hurricane harvey

NH DOT

With damage caused by Hurricane Harvey still being tallied and Hurricane Irma set to make landfall, New Hampshire officials are taking stock of the state's preparedness in what could prove to be a record-breaking year for major weather events in the United States.

Several costly natural disasters have hit New Hampshire in recent years, such as the “Mother’s Day Flood,” which caused more than $25 million in damage.

New Hampshire is unlikely to bear the direct brunt of a storm like Hurricane Harvey, but the state has experienced its share of disasters, from historic flooding to a tornado that killed a Northwood woman in 2008.

It’s those sudden or “no-notice” storms that keep Perry Plummer, director of New Hampshire Homeland Security and Emergency Management, on his guard. He wishes more people were prepared for major storms.

“We as citizens are under-prepared for disasters in this country,” Plummer said. “It’s a wake-up call for everybody.”

Steve Hooper; The Keene Sentinal

Hurricane Harvey slammed the Gulf Coast last week, and it got us thinking: How ready is New Hampshire for major storms, hurricanes, and floods?

Perry Plummer, Director of the Division of Homeland Security and Emergency Management for the New Hampshire Department of Safety, says the state has plenty of work to do to ensure our infrastructure can handle the kind of extreme weather events that are becoming increasingly common.
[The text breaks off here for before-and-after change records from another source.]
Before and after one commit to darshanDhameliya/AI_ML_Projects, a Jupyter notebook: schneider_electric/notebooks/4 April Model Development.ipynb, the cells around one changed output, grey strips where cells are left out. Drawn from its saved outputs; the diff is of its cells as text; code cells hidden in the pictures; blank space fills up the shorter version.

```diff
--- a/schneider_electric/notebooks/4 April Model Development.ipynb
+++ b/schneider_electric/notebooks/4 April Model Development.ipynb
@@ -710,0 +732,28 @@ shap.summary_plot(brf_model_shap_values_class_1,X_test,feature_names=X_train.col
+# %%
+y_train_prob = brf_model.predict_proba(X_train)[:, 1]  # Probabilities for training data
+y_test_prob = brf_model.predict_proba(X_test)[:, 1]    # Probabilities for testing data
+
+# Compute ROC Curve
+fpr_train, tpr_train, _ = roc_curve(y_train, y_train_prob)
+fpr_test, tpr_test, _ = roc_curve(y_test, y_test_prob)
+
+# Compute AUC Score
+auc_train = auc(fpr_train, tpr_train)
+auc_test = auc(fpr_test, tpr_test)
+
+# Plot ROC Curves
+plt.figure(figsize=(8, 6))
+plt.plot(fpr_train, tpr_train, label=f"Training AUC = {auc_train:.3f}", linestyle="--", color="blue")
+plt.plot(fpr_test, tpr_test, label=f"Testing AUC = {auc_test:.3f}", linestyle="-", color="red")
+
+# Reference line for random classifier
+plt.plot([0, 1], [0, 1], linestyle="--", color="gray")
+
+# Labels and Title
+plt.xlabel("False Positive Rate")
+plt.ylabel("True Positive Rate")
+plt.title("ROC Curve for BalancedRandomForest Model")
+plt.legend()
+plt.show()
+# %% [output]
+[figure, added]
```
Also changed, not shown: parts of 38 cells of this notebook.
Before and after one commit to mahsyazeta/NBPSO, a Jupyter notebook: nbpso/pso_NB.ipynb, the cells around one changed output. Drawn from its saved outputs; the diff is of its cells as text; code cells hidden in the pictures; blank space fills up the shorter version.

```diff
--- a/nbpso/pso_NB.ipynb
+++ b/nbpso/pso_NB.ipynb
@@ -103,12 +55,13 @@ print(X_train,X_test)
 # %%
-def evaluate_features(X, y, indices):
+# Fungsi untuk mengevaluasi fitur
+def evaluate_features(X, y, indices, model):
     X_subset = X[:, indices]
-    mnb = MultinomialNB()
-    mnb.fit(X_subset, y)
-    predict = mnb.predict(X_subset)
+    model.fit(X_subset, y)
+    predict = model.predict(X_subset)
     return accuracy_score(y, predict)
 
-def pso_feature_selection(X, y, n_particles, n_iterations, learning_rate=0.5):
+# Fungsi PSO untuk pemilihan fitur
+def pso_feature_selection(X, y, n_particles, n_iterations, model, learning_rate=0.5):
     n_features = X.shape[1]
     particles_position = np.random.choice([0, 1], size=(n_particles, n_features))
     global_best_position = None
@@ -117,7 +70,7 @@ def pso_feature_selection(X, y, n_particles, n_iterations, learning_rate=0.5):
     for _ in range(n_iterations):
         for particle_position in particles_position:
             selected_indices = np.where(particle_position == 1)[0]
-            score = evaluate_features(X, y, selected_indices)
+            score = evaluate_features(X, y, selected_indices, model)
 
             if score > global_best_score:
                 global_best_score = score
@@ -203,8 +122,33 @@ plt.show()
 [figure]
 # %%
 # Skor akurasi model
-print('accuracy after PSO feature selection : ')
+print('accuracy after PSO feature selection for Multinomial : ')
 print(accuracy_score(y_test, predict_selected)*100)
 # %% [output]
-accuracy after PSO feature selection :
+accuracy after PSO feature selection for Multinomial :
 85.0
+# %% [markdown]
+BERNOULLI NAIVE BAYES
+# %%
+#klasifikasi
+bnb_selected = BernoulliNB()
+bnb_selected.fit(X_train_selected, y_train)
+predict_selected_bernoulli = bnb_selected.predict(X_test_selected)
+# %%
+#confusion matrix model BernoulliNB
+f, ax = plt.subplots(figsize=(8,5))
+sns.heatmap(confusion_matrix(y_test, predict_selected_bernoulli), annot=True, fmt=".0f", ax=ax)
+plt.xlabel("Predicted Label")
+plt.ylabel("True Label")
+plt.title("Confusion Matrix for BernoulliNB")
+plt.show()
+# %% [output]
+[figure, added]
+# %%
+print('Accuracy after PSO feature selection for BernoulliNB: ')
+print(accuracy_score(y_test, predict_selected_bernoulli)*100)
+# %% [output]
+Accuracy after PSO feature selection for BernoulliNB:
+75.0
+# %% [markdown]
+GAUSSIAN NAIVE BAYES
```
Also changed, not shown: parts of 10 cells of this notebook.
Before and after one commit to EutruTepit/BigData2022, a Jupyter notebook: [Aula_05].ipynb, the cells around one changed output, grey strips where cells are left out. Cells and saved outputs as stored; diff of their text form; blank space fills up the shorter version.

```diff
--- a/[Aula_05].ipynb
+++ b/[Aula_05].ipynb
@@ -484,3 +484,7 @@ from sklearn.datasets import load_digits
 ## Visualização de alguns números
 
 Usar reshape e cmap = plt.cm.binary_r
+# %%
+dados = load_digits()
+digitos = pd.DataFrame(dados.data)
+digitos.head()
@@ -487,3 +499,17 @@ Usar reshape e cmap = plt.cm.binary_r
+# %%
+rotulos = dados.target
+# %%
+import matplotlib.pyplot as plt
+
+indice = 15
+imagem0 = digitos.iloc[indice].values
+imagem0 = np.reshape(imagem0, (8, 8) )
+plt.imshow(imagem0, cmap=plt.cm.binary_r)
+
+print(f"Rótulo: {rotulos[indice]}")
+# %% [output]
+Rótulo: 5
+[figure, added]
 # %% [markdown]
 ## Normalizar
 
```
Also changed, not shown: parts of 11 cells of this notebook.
"We know more water is coming; we’re going to get these types of rain storms," Plummer said on The Exchange. "Obviously, I don’t think we’ll get a Harvey in New Hampshire, but we are going to get 10 and 15 inches of rain, and that’s going to challenge our infrastructure. We need to rebuild our infrastructure to protect our residents, protect our critical infrastructure." 

Franklin Pierce University is offering free tuition, room, and board for the fall semester to up to 20 college students displaced by Hurricane Harvey.

Linda Quimby, vice president of enrollment at Franklin Pierce, says the move is meant, in part, to send a message to current students about moral leadership.

“We do think it sends a powerful message. And we also feel that it’s a way that Franklin Pierce can best reach out to individuals who may be impacted by the storm.”